Senate Bill 22 would have amended state law so that the possession of up to one ounce of cannabis and/or the cultivation of up to two mature plants (and up to four immature plants) would have no longer been subject to penalty, beginning July 1, 2018. It also established a nine member commission to make recommendations to the legislature regarding how best to regulate the adult use marijuana market.

State lawmakers approved the measure earlier this month. It was the first time that a legislative body ever approved legislation eliminating criminal and civil penalties for adults who possess or grow marijuana for non-medical purposes.

House lawmakers in 2016 rejected similar legislation. That measure had been supported by former Gov. Peter Shumlin.

Senate Leaders: Vermont Pot Bill Unlikely To Pass

By Associated Press 

VERMONT: Top Senate lawmakers in Vermont say passing a marijuana legalization bill is becoming exceedingly unlikely.

The Vermont House is still debating their version of a legalization bill, which would simply legalize personal cannabis use, possession and cultivation. There are just over three weeks to go in the lawmaking session and Senate lawmakers expected the bill to get to them weeks ago.

Senate leaders also say the House bill would continue to allow for a black market, and they favor a law that would tax and regulate sales of the plant. A Senate measure in 2016 that proposed a legal marijuana market died in the House last year.

Vermont’s constitution disallows referendums, thwarting another avenue to legalize marijuana as other states have done.


Vermont Legislative Committee To Ponder State Marijuana Laws

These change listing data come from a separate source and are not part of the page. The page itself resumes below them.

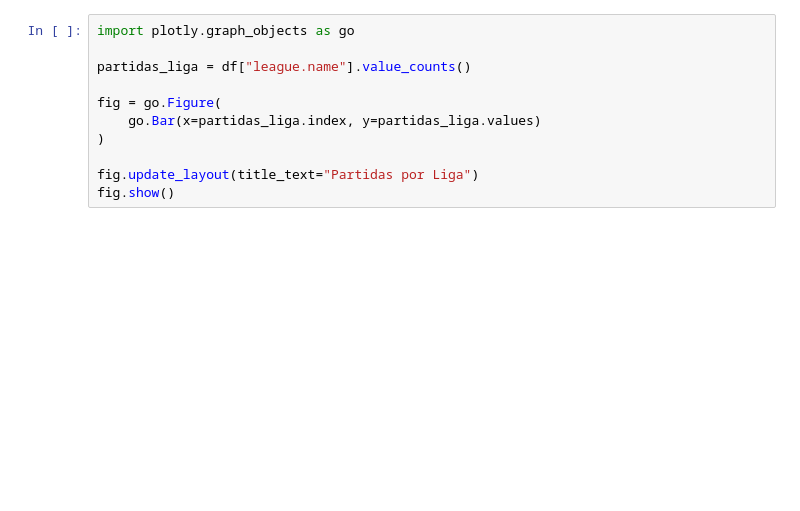
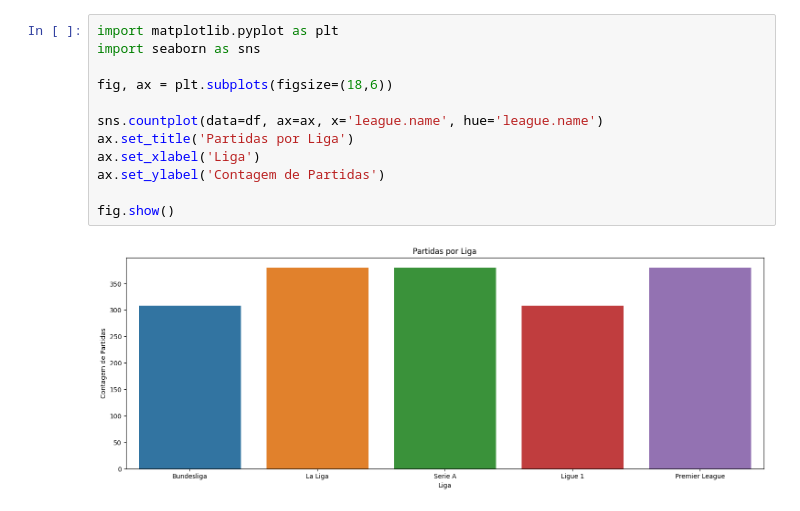
Before and after one commit to Lpins01/GLM-e-GLMM-para-Analise-de-Ligas-de-Futebol, a Jupyter notebook: analise_dados.ipynb, the cells around one changed output. Cells and saved outputs as stored; diff of their text form; blank space fills up the shorter version.

Commit message:
Analises das Ligas e Times

```diff
--- a/analise_dados.ipynb
+++ b/analise_dados.ipynb
@@ -12,13 +12,16 @@ df.head()
 | 3 | 2023-08-19 | 699.0 | BayArena | Leverkusen | FT | ... |
 | 4 | 2023-08-19 | 698.0 | WWK Arena | Augsburg | FT | ... |
 # %%
-import plotly.graph_objects as go
+import matplotlib.pyplot as plt
+import seaborn as sns
 
-partidas_liga = df["league.name"].value_counts()
+fig, ax = plt.subplots(figsize=(18,6))
 
-fig = go.Figure(
-    go.Bar(x=partidas_liga.index, y=partidas_liga.values)
-)
+sns.countplot(data=df, ax=ax, x='league.name', hue='league.name')
+ax.set_title('Partidas por Liga')
+ax.set_xlabel('Liga')
+ax.set_ylabel('Contagem de Partidas')
 
-fig.update_layout(title_text="Partidas por Liga")
 fig.show()
+# %% [output]
+[figure, added]
```
Also changed, not shown: parts of 4 cells of this notebook.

VERMONT: A Vermont lawmaker says the House Judiciary Committee is likely to consider the further decriminalization of marijuana — or even its legalization — in the current session.

Democratic Rep. Maxine Grad, the chair of the House Judiciary Committee, says the decriminalization of marijuana has been working well in Vermont.

Grad, of Moretown, tells the Barre-Montpelier Times Argus she’s uncomfortable with current law that makes possessing one type of marijuana a civil violation while possession of another type remains a criminal offense.

Last year, the Senate passed legislation that would have created a legal, regulated marijuana market in Vermont, but the measure was easily defeated in the House.

New Republican Gov. Phil Scott has said he is in no hurry to legalize marijuana.

Patients, Growers Consider Hemp Oil Law In Vermont

VERMONT: Shelly Waterman was looking for a miracle that could cure her daughter’s seizures.

Her daughter Hannah, 13, has neurological disorders. She has experienced seizures multiple times each day for most of her life. Two years ago, doctors diagnosed her with a rare and severe type of epilepsy that causes various types of seizures.

“We’ve been on five or six, maybe seven different pharmaceuticals, all in combination,” Waterman said. “None of which are able to say you are going to be seizure free.”

Hannah had gone three days without a single seizure, her mother said one afternoon in early September. Waterman of Burlington attributes this improvement to the combination of pharmaceutical drugs and a type of hemp oil from Colorado.


Previously Undecided, House Speaker Shap Smith Now Favors Legalization

VERMONT:  Backers of a plan to legalize marijuana in Vermont have received some significant legislative support from House Speaker Shap Smith.

For more than a year, Smith has been undecided about this issue but now he says he’ll work to pass a legalization bill in the 2016 session.

For months, Smith has taken a “wait and see” position concerning the legalization of marijuana. He said he wanted to remain undecided until Vermont lawmakers could closely evaluate the experience of Colorado and Washington, the two states that have legalized marijuana for more than a year.